A week later and what felt like a horrifically lengthy wait including extra time because of a power cut at the lab and a bank holiday the results came back clear. Not 100% that baby hadn't transmitted but a fairly large step in our favour. We were finally able to share our news with family and friends and it then seemed like a very short pregnancy!
Fast forward to April and our beautiful baby girl Alice was born via c section weighing a healthy 9lbs 9oz. She looked perfect and has up until this point had clear hearing and sight tests. We had a brain ultrasound as a follow up and one tiny spot of calcification was found on her brain...cue panic. A health visitor and GP pointed out that since we don't routinely scan babies brains...we Don know if a small spot of calcification is normal for a baby anyway. Our paediatrician felt that unless sight and hearing issues appeared then there is no cause for further investigation. We have an additional and more comprehensive hearing screening at 8 months in the UK but in the meantime we are enjoying our wonderful girl ad watching her thrive and develop has been the most amazing thing for us. She seems bright and alert and healthy and is feeding well.
I would say to anyone who is going through a toxoplasmosis situation that it is hard and there isn't a lot of research about the process during or even what might happen as our little girl gets older but try and arm yourself with whatever information you can and stay healthy and positive and hopefully your our come will be as happy as ours!
Ultimately talk! Talk to people about what you are going through and you might just find someone else has been through similar! Ask for help and support if you need it!

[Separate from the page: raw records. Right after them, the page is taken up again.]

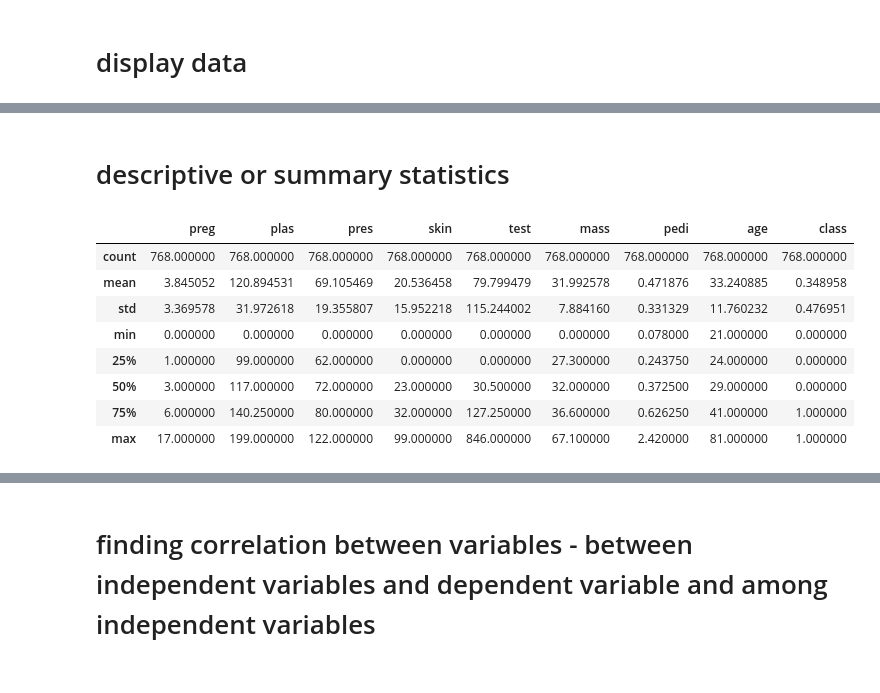
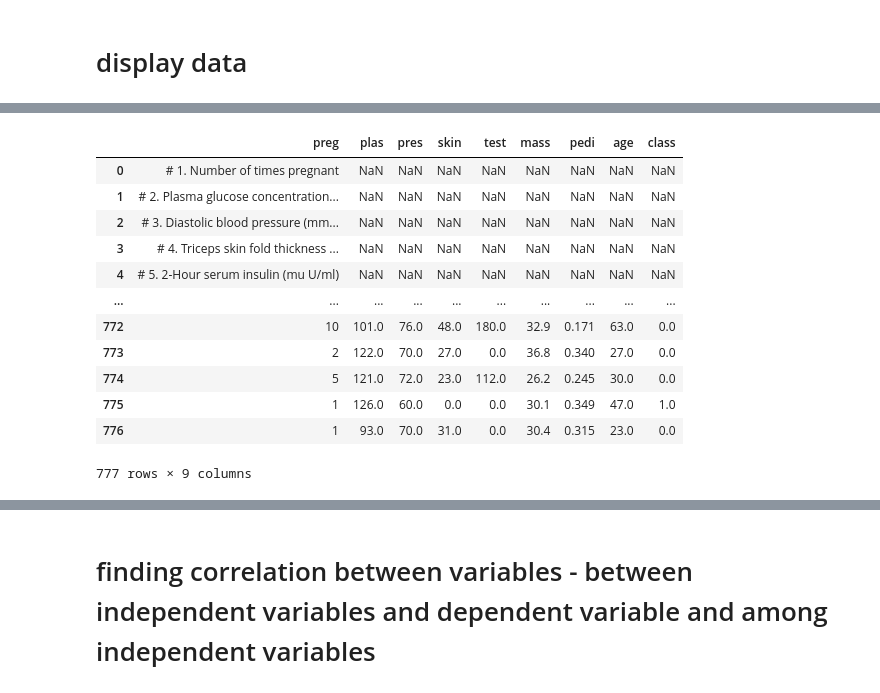
Before and after one commit to YashNigam65/gitfolder, a Jupyter notebook: notebook/Other/pima_indians_data_analysis_by_correlation_method.ipynb, the cells around one changed output, grey strips where cells are left out. Drawn from its saved outputs; the diff is of its cells as text; code cells hidden in the pictures.

```diff
--- a/notebook/Other/pima_indians_data_analysis_by_correlation_method.ipynb
+++ b/notebook/Other/pima_indians_data_analysis_by_correlation_method.ipynb
@@ -19,7 +16,7 @@ differnce between regression , cprrelation , causation ?
 # %%
 filename = "pima_indians_dataset.csv"
 names = ['preg', 'plas', 'pres', 'skin', 'test', 'mass', 'pedi', 'age', 'class']
-pima = read_csv('https://raw.githubusercontent.com/YashNigam65/gitfolder/refs/heads/master/dataset/pima-indians-diabetes.csv', names = names)
+pima_raw = read_csv('https://raw.githubusercontent.com/YashNigam65/gitfolder/refs/heads/master/dataset/pima-indians-diabetes.csv', names = names)
 # %% [markdown]
 #set_option('display.width', 100)
 #set_option('precision', 3)
@@ -44,15 +25,16 @@ pima
-# %% [markdown]
-# descriptive or summary statistics
-# %%
-description = pima.describe()
-description
-# %% [output]
-|  | preg | plas | pres | skin | test | mass | pedi | age | class |
-| count | 768.000000 | 768.000000 | 768.000000 | 768.000000 | 768.000000 | 768.000000 | 768.000000 | 768.000000 | 768.000000 |
-| mean | 3.845052 | 120.894531 | 69.105469 | 20.536458 | 79.799479 | 31.992578 | 0.471876 | 33.240885 | 0.348958 |
-| std | 3.369578 | 31.972618 | 19.355807 | 15.952218 | 115.244002 | 7.884160 | 0.331329 | 11.760232 | 0.476951 |
-| min | 0.000000 | 0.000000 | 0.000000 | 0.000000 | 0.000000 | 0.000000 | 0.078000 | 21.000000 | 0.000000 |
-| 25% | 1.000000 | 99.000000 | 62.000000 | 0.000000 | 0.000000 | 27.300000 | 0.243750 | 24.000000 | 0.000000 |
-| 50% | 3.000000 | 117.000000 | 72.000000 | 23.000000 | 30.500000 | 32.000000 | 0.372500 | 29.000000 | 0.000000 |
-| 75% | 6.000000 | 140.250000 | 80.000000 | 32.000000 | 127.250000 | 36.600000 | 0.626250 | 41.000000 | 1.000000 |
-| max | 17.000000 | 199.000000 | 122.000000 | 99.000000 | 846.000000 | 67.100000 | 2.420000 | 81.000000 | 1.000000 |
+# %%
+pima_raw
+# %% [output]
+|  | preg | plas | pres | skin | test | mass | pedi | age | class |
+| 0 | # 1. Number of times pregnant | NaN | NaN | NaN | NaN | NaN | NaN | NaN | NaN |
+| 1 | # 2. Plasma glucose concentration... | NaN | NaN | NaN | NaN | NaN | NaN | NaN | NaN |
+| 2 | # 3. Diastolic blood pressure (mm... | NaN | NaN | NaN | NaN | NaN | NaN | NaN | NaN |
+| 3 | # 4. Triceps skin fold thickness ... | NaN | NaN | NaN | NaN | NaN | NaN | NaN | NaN |
+| 4 | # 5. 2-Hour serum insulin (mu U/ml) | NaN | NaN | NaN | NaN | NaN | NaN | NaN | NaN |
+| ... | ... | ... | ... | ... | ... | ... | ... | ... | ... |
+| 772 | 10 | 101.0 | 76.0 | 48.0 | 180.0 | 32.9 | 0.171 | 63.0 | 0.0 |
+| 773 | 2 | 122.0 | 70.0 | 27.0 | 0.0 | 36.8 | 0.340 | 27.0 | 0.0 |
+| 774 | 5 | 121.0 | 72.0 | 23.0 | 112.0 | 26.2 | 0.245 | 30.0 | 0.0 |
+| 775 | 1 | 126.0 | 60.0 | 0.0 | 0.0 | 30.1 | 0.349 | 47.0 | 1.0 |
+| 776 | 1 | 93.0 | 70.0 | 31.0 | 0.0 | 30.4 | 0.315 | 23.0 | 0.0 |
+777 rows × 9 columns
```
Also changed, not shown: parts of 7 cells of this notebook.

Please note that the opinions expressed by users in Tommy’s Book of #misCOURAGE are solely those of the user, who is unlikely to have had medical training. These opinions do not represent the opinions of Tommy’s and are not advice from Tommy's. Reading individual, real-life experiences can be a helpful resource, but it is never a substitute for professional medical advice, diagnosis or treatment from a qualified health care provider. We strongly advise readers not to take drugs that are not prescribed by your qualified healthcare provider. If you think you may have a medical emergency, call your doctor, midwife or hospital immediately. Read full disclaimer